The party suffered a major split in August 1919, when a dissident group formed the Jewish Communist Party (Poalei Zion). After the JCP(PZ) had merged into the Communist Party in 1922, the JSDLP(PZ) changed name to the Jewish Communist Labour Party (Poalei Zion). The party was completely banned and dissolved in 1928 when most of its member either joined the Communist movement or quit the party.[1][2]

Participation in Ukrainian politics[edit]

The party was represented in the Central Council of Ukraine in 1917 and in the Council of National Ministers of the Ukrainian National Republic (executive branch of the Ukrainian National Republic) the Poalist Abraham Revutsky was minister of Jewish affairs.[3] Another Poalist, Solomon Goldelman, was deputy minister of trade and industry and of labour in the Directory of the Ukrainian National Republic (state authority created by the Ukrainian National Union on 14 November 1918).[4]

See also[edit]

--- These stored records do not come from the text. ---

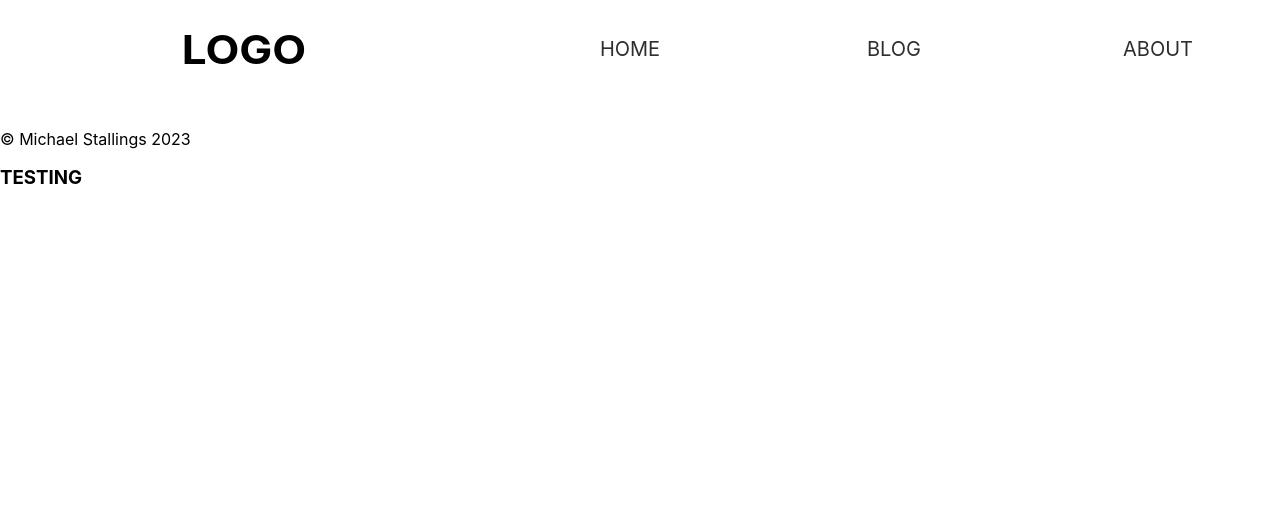
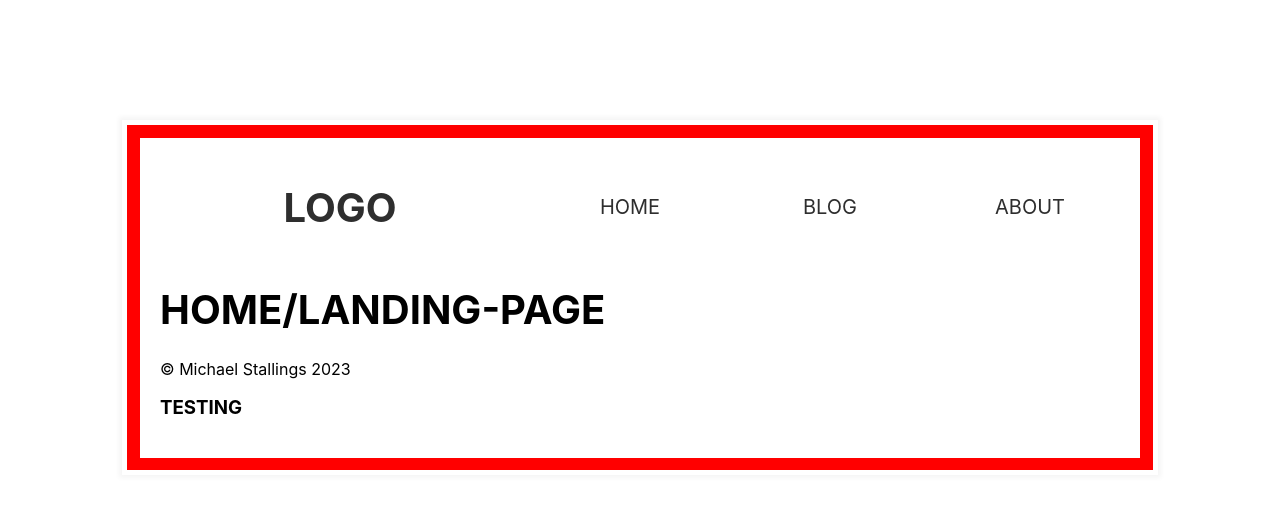
Before and after one commit to stall84/abortoorbit.com, a Gatsby site: page / in a window 1280 px wide. Built offline with nearby package versions, Linux system fonts and the light colour scheme; Gatsby itself is replaced by a stand-in of ours; a web font is replaced by a local one.

Commit message:
Now working on basic layout structure and styling

```diff
--- a/src/components/layout/layout.scss
+++ b/src/components/layout/layout.scss
@@ -0,0 +1,20 @@
+.site-container {
+  max-width: 1000px;
+  margin: 12rem auto 4rem auto;
+  margin-top: clamp(2rem, 10vw, 12rem);
+  background: red;
+  background-size: 1500px;
+  padding: 5px;
+  padding: clamp(5px, 1vw, 25px);
+  box-shadow: 0 0 5px 3px rgba(0, 0, 0, 0.044);
+  border: 5px solid white;
+  @media (max-width: 1100px) {
+    margin-left: 1.5rem;
+    margin-right: 1.5rem;
+  }
+
+  .content-container {
+    background: white;
+    padding: 2rem;
+  }
+}
--- a/src/components/layout/layout.tsx
+++ b/src/components/layout/layout.tsx
@@ -9,7 +9,8 @@
 
 export default function Layout(props: any) {
     return (
-        <div>
+        <div className="site-container">
+            <div className="content-container">
                 <header>
                     <NavComponent />
                 </header>
@@ -20,5 +21,6 @@
                     <Footer />
                 </footer>
             </div>
+        </div>
     )
 }
--- a/src/logo/logo.tsx
+++ b/src/components/logo/logo.tsx
@@ -1,9 +1,12 @@
+import { Link } from "gatsby";
 import React from "react";
 
 export default function LogoComponent(props: any): React.ReactComponentElement<any> {
     return (
         <div className="logo">
-            <h1>LOGO</h1>
+            <Link to="/">
+                <h1>LOGO</h1>
+            </Link>
         </div>
     )
 }
--- a/src/components/nav/nav.tsx
+++ b/src/components/nav/nav.tsx
@@ -1,6 +1,6 @@
 import React, { ReactComponentElement } from 'react'
 import { HeadFC, Link, PageProps } from "gatsby"
-import LogoComponent from '../../logo/logo';
+import LogoComponent from '../logo/logo';
 import "./nav.scss";
 
 export default function NavComponent(props: any): ReactComponentElement<any> {
--- a/src/pages/index.tsx
+++ b/src/pages/index.tsx
@@ -140,7 +140,7 @@
 const IndexPage: React.FC<PageProps> = () => {
   return (
     <div>
-
+      <h1>HOME/LANDING-PAGE</h1>
     </div>
   )
 }
```
Also changed, not shown: src/components/logo/logo.scss (renamed from src/logo/logo.scss). Lines whose indentation alone changed are shown as unchanged.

  1. ^ a b notes by William Chase, The Enemies within the Gates? The Comintern and the Stalinist Repression 1934-1939, Yale University Press, 2001, in the document: Chernomordik, Moisei Borisovich (1936). "Cadres Department memorandum on "Trotskyists and other hostile elements in the emigre community of the German CP."". Archived from the original on 2006-09-15. Retrieved 2009-11-08. 
  2. ^ a b Poale Zion in the Encyclopedia of Ukraine Archived August 14, 2015, at the Wayback Machine.
  3. ^ Markus, Vasyl; Stakhiv, M.; Zhukovsky, A. "Council of National Ministers of the Ukrainian National Republic". Encyclopedia of Ukraine, vol. 1 (1984). Retrieved 2009-11-08. 
  4. ^ Kubijovyč, Volodymyr; Markus, Vasyl. "Jews". Encyclopedia of Ukraine, vol. 2 (1989). Retrieved 2009-11-08.